Record excerpts »
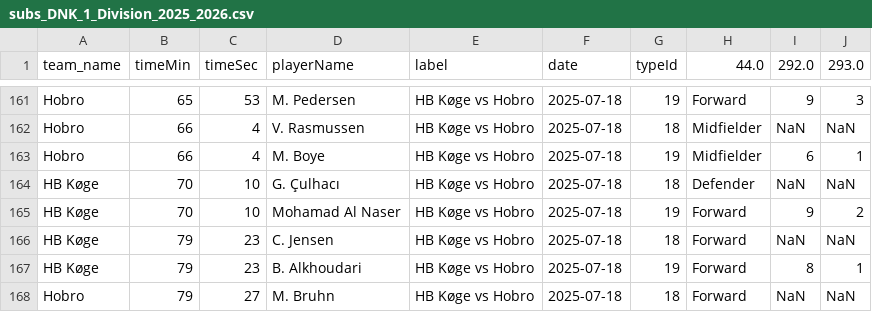
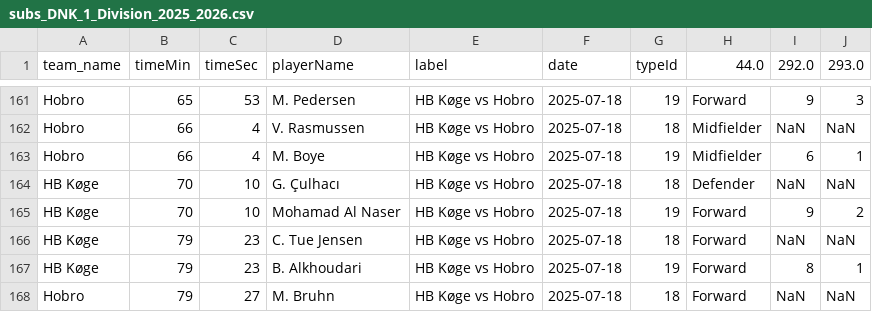
Before and after one commit to AC-Horsens/AC-Horsens-First-Team, a CSV file: DNK_1_Division_2025_2026/subs_DNK_1_Division_2025_2026.csv, drawn as a sheet; only a part is shown, gaps mark what is left out; the diff covers the shown part only.

```diff
--- a/DNK_1_Division_2025_2026/subs_DNK_1_Division_2025_2026.csv
+++ b/DNK_1_Division_2025_2026/subs_DNK_1_Division_2025_2026.csv
@@ -165,3 +165,3 @@ HB Køge,70,10,G. Çulhacı,HB Køge vs Hobro,2025-07-18,18,Defender,NaN,NaN
 HB Køge,70,10,Mohamad Al Naser,HB Køge vs Hobro,2025-07-18,19,Forward,9,2
-HB Køge,79,23,C. Jensen,HB Køge vs Hobro,2025-07-18,18,Forward,NaN,NaN
+HB Køge,79,23,C. Tue Jensen,HB Køge vs Hobro,2025-07-18,18,Forward,NaN,NaN
 HB Køge,79,23,B. Alkhoudari,HB Køge vs Hobro,2025-07-18,19,Forward,8,1
```
Also changed, not shown: 14 added rows and 6 edited cells elsewhere in this file, DNK_1_Division_2025_2026/Esbjerg/Esbjerg_possession_data.csv, DNK_1_Division_2025_2026/HB_Køge/HB_Køge_possession_data.csv, 24 other files.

Problem » Go through the listing above and find each line that contains "Forward", then copy it.

Your solution »
 HB Køge,70,10,Mohamad Al Naser,HB Køge vs Hobro,2025-07-18,19,Forward,9,2
-HB Køge,79,23,C. Jensen,HB Køge vs Hobro,2025-07-18,18,Forward,NaN,NaN
+HB Køge,79,23,C. Tue Jensen,HB Køge vs Hobro,2025-07-18,18,Forward,NaN,NaN
 HB Køge,79,23,B. Alkhoudari,HB Køge vs Hobro,2025-07-18,19,Forward,8,1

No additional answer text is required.